  1. Loop Structures -- Loop Lecture Slides
  2. Loop Examples:
    1. exampleLoops1.py
    2. exampleLoops2.py
    3. exampleLoops3.py
Homework (Due: Nov 16th, 2010 -- In Class)
  • Chapter 5 -- Discussion : 3
  • Chapter 6 -- Discussion : 3, 4, 5
  • Chapter 7 -- Discussion : 1, 2
  • Chapter 8 -- Discussion : 1, 2, 3
  • Homework.pdf

Week 11
11/08/10

  1. Booleans -- Booleans Lecture Slides
  2. Boolean Examples:
    1. exampleBool1.py
    2. exampleBool2.py
    3. exampleBool3.py
  3. Simulation and Design

Week 12
11/15/10

  1. Simulation and Design
  2. exampleRand1.py
  3. Exam 2 (11/18/10)

Project 1 Due:

Week 13
11/22/10

  1. Project 2
  2. Thanks Giving Break

Week 14
11/29/10

  1. Data Structures
  2. Lists Lecture
  3. exampleLists1.py

Week 15
12/06/10

  1. Object Creation

Project 2 Due:

Week 16
12/13/10

  1. Final Exam: Wednesday December 15th (8am to llam)

Lab Schedule:

Week

Labs

Due Date

Week 1
08/30/10

Lab 1 -- Getting Started

11:55PM  09/05/2010

Week 2
09/06/10

Lab 2 -- Simple Programs

11:55PM  09/12/2010

Week 3
09/13/10

Lab 3 -- Working with Math

11:55PM  09/19/2010

Week 4
09/20/10

Lab 4 -- Graphics Fun!

11:55PM  09/26/2010

Week 5
09/27/10

Lab 5 -- Fun with Strings

11:55PM  09/03/2010

Week 6
10/04/10

No Lab

11:55PM  09/10/2010

Week 7
10/11/10

Fall Break

Week 8
10/18/10

Lab 6 -- Working with functions.

11:55PM  09/24/2010

Week 9
10/25/10

Lab 7 -- Decisions

11:55PM  09/31/2010

Week 10
11/01/10

Lab 8 -- Loops

11:55PM  11/07/2010

Week 11
11/08/10

Work on project, homework, and prep for exam.

Week 12
11/15/10

Lab 9 -- Design and Random Processes.

11:55PM  11/29/2010

Week 13
11/22/10

Thanks Giving Break!

Week 14
11/29/10

Work on Project 2


Intellectual Honesty:

All students will adhere to the policy of intellectual honesty as presented by the Dean of Students.

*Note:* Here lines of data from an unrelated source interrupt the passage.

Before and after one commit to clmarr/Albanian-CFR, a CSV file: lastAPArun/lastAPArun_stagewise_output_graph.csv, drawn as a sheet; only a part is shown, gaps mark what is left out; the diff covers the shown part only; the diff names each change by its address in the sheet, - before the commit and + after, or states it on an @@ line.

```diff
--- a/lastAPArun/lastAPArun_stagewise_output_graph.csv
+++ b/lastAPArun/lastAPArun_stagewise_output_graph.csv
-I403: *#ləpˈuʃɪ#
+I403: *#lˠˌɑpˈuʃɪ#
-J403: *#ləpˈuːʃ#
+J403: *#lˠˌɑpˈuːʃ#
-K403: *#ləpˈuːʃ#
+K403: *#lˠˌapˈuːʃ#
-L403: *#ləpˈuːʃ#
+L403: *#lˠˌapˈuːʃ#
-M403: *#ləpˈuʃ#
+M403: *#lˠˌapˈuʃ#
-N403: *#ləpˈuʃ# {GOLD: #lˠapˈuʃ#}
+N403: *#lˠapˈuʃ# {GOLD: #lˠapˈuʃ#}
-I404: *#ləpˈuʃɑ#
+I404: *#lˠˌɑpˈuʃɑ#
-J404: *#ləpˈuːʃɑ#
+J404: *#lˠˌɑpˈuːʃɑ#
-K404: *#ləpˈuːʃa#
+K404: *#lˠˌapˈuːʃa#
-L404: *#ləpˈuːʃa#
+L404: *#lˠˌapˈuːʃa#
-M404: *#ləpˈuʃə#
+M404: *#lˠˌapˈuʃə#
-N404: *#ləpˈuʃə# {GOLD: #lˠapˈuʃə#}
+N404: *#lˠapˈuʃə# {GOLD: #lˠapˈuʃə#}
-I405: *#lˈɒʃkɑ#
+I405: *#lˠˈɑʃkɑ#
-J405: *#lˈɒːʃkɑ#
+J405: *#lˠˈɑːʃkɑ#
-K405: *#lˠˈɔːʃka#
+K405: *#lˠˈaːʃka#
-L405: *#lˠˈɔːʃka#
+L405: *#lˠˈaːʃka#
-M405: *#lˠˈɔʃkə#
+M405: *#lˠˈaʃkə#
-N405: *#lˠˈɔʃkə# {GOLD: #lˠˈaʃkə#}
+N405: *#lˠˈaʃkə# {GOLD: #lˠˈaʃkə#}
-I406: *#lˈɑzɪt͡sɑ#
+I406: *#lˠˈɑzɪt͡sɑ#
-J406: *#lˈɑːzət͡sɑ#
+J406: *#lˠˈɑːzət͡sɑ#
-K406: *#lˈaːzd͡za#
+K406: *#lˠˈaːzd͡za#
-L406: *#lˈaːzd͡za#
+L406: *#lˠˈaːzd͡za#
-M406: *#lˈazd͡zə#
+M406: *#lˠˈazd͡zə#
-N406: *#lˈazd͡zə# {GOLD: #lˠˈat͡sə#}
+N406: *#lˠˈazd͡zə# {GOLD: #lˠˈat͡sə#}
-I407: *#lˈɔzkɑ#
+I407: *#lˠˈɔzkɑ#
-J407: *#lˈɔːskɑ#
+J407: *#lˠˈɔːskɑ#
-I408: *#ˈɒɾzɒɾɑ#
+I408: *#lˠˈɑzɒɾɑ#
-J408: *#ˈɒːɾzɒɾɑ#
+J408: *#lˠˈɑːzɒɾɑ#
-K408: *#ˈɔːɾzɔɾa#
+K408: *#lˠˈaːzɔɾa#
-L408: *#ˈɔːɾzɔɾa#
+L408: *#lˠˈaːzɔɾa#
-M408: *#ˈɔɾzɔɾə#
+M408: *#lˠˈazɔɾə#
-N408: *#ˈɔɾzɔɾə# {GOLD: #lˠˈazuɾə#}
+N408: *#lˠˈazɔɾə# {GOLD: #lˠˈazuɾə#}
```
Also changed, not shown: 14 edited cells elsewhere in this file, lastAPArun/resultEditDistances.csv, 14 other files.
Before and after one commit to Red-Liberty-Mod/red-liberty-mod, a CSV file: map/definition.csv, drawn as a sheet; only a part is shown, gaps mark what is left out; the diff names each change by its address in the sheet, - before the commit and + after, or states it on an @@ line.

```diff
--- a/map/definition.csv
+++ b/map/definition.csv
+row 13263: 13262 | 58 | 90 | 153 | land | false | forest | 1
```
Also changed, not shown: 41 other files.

This policy covers the use of another person's writing, use of reference materials, use of other student's work, working together, and re-use of papers. If any intellectual dishonest is detected, the suspect materials will be sent to the Dean of Studies for review.

Prof. Pfaffmann (pfaffmaj), Lafayette College, Last Modified: 08:30:2010-22:55:27